Until 2009, most Googlers wanting the scoop on a real estate bubble searched California cities. Good choice. Those markets then collapsed. These days when people around the world punch in “housing bubble” the next top words (in this order) are Vancouver and Toronto. So what?
To researchers at Pacifica Partners, it’s a big deal. Google, the argument goes, is about the best way ever discovered to measure what people are thinking about and, therefore, investor sentiment. When people are typing ‘bubble’ and then ‘Vancouver’ it pretty much tells you what they’re feeling. And it’s not good.

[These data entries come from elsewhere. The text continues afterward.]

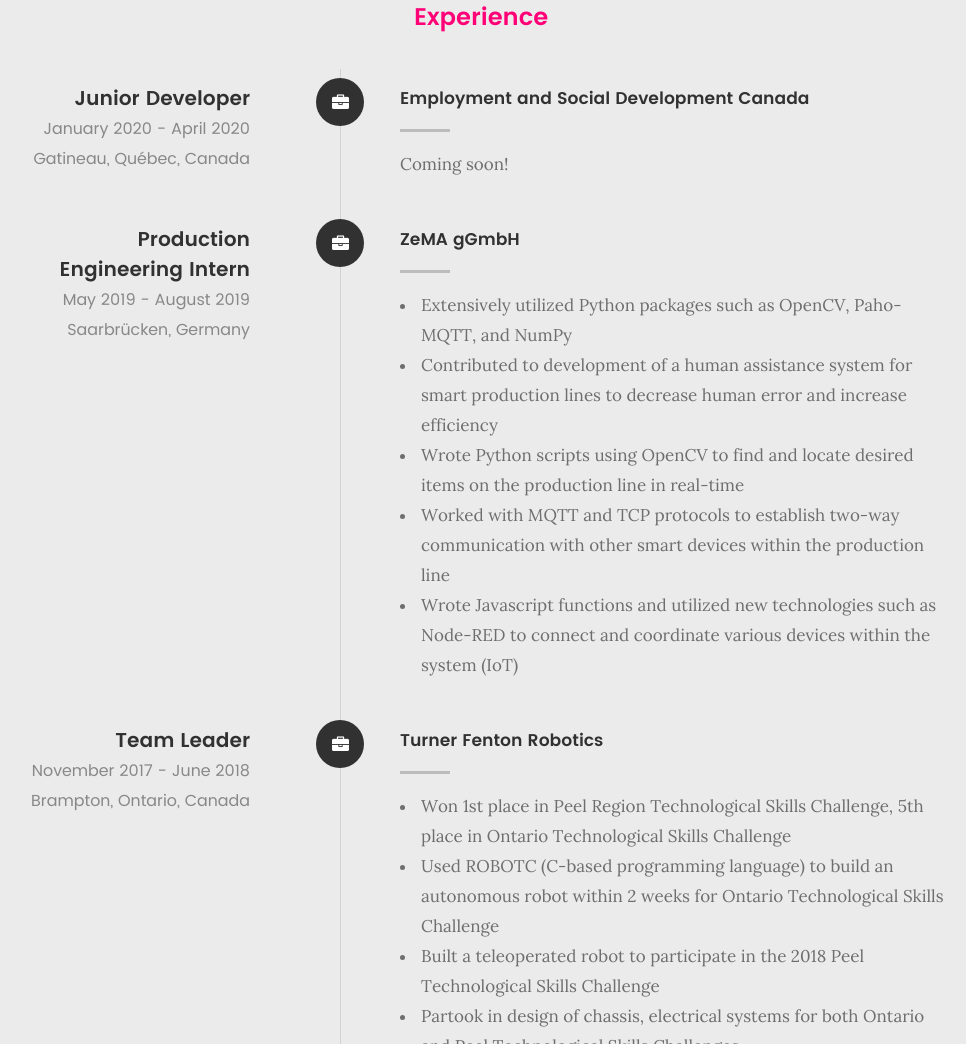
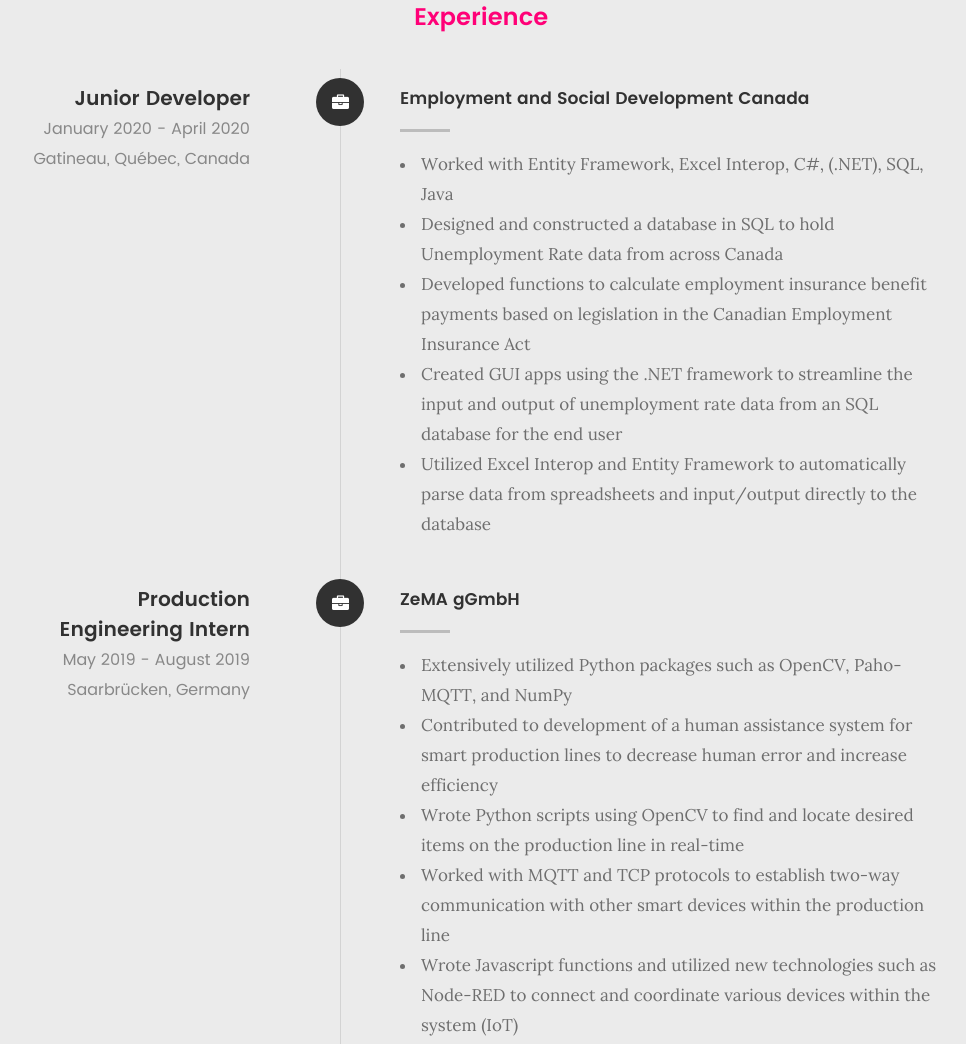
Before and after one commit to Suri111200/SoorSite, a plain HTML site: page index.html in a window 1280 px wide. Shown: the part 2222-3266 px from the top of the page, without its empty margins (159-1125 px from the left). Drawn offline with Linux system fonts and the light colour scheme; a script that the page names is missing.

Commit message:
Updated resume

```diff
--- a/index.html
+++ b/index.html
@@ -231,7 +231,13 @@
 
 	   				<div class="timeline-content">
 	   					<h4>Employment and Social Development Canada</h4>
-	   					<p>Coming soon!</p>
+	   					<ul>
+	   						<li>Worked with Entity Framework, Excel Interop, C#, (.NET), SQL, Java</li>
+	   						<li>Designed and constructed a database in SQL to hold Unemployment Rate data from across Canada</li>
+							<li>Developed functions to calculate employment insurance benefit payments based on legislation in the Canadian Employment Insurance Act</li>
+							<li>Created GUI apps using the .NET framework to streamline the input and output of unemployment rate data from an SQL database for the end user</li>
+							<li>Utilized Excel Interop and Entity Framework to automatically parse data from spreadsheets and input/output directly to the database</li>
+						</ul>
 	   				</div>
 
 	   			</div> <!-- /timeline-block -->
```
Also changed, not shown: 2 other files.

Sentiment matters in the valuation of any asset. Maybe more so with real estate than, say, Bank of Nova Scotia preferred shares (which sure get me aroused). People want houses more than they need them, and end up financially castrating themselves in the process. So any change in sentiment can have massive market indications. Like, look south. Houses have never been cheaper or more affordable, and yet negative sentiment has created the world’s biggest buyer’s market.
I mention this because in the midst of the panic buying I described yesterday, the fear index of what comes next is shooting through the roof.
Latest to freak out a little is the federal bank regulator, no doubt prodded into action by the 2.99 mortgage wars and cash-back home loans which put our ‘prudent’ banks into the no-money-down real estate business. Yeah, just like Countrywide, the US sub-prime giant which assisted in wiping out the middle class.
The regulator (called OSFI – Office of the Superintendent of Financial Institutions) is on the verge of new rules making the banks require more than a pulse to lend money. OSFI wants them to analyze a client’s financial assets, background and projected income stability for the life of the mortgage. Plus, do way more due diligence on the real value of the property being bought.
Will this mean the end of young horniness? You know, the current crop of condo-buying, newly-marrieds who borrowed the down payment, want 95% financing, have a sketchy job history, no savings and zero other investments – and now are cord wood for the real estate pyre? If these proposals become law, you bet, no matter what F does about killing 30-year mortgages, or when Brother Carney jacks rates.
Did I mention the feds are also seriously mulling a vicious attack on HELOCs? No more interest-only payments, for example, and a massive reduction in borrowing limits. So much for sucking deductible equity out of your house to buy another one.
Meanwhile, the growing risks of Canadian real estate – as evidenced by those flash mob buyers and bloody bidding wars – are going mainstream. This week the site Seeking Alpha reviewed them again, just in case there’s anyone left (outside of Calgary, Toronto and Vancouver) who hasn’t heard the news. There is, it reminds, almost no more upside left for housing prices, and a gaping cavern of downside.
The five horsemen of the Acondolypse are (1) F changing lending rules, (2) rising mortgage rates, (3) too damn many new housing units, (4) a swampy economy and (5) “Reversion to the mean of long term fundamental economic relationships eg: price to rent ratios, price to income, present value of cash flows from rental properties, home price appreciation to income growth, home price appreciation to GDP growth, etc.” In other words, by any traditional economic measure, Canadian real estate is, well, screwed.
Which brings us back to sentiment. Financial veterans love saying ‘the trend is your friend’, because forward market momentum can keep investors hooked, and prices rising long after assets get overvalued. That’s where the Googling comes in. It suggests a majority of people might actually understand the growing risk, shaking their heads at multiple offers, idiots freezing all night in line-ups, million-dollar homes everywhere and newbie buyers walking into granitey little suburban Taj Mahals.
Exactly how moronic has this country become?
Here’s Jerry. He’s an American realtor.
“Garth: I am a real estate broker in Point Roberts, WA, about 30 minutes from downtown Vancouver BC. I have been in the business for over 30 years and have never understood the real estate values north of the 49th parallel especially in the last 4 years when everywhere else values have plummeted but many areas of Canada have not just increased but exceeds our (U.S.) levels of greed and excess at its peak. I just took a waterfront listing a few days ago ($598,000) and likely it will take a month or so to sell and there won’t be anyone camping out to schedule a viewing. No wonder my head hurts.”
Actually, Jerry, your head’s okay. Ours, on the other hand, is pudding.
Note: Regarding the Google search reference above, a Pacifica Partners spokesperson adds this comment: “Just to clarify because your readers seemed confused; the Google search data is for people searching for “housing bubble”, differentiated from the city from where they are searching. For example, a person searching for “Housing Bubble” who is searching from an IP address located in Toronto, would be counted under Toronto. As you can see, this provides powerful insight into the mindsets of the locals.”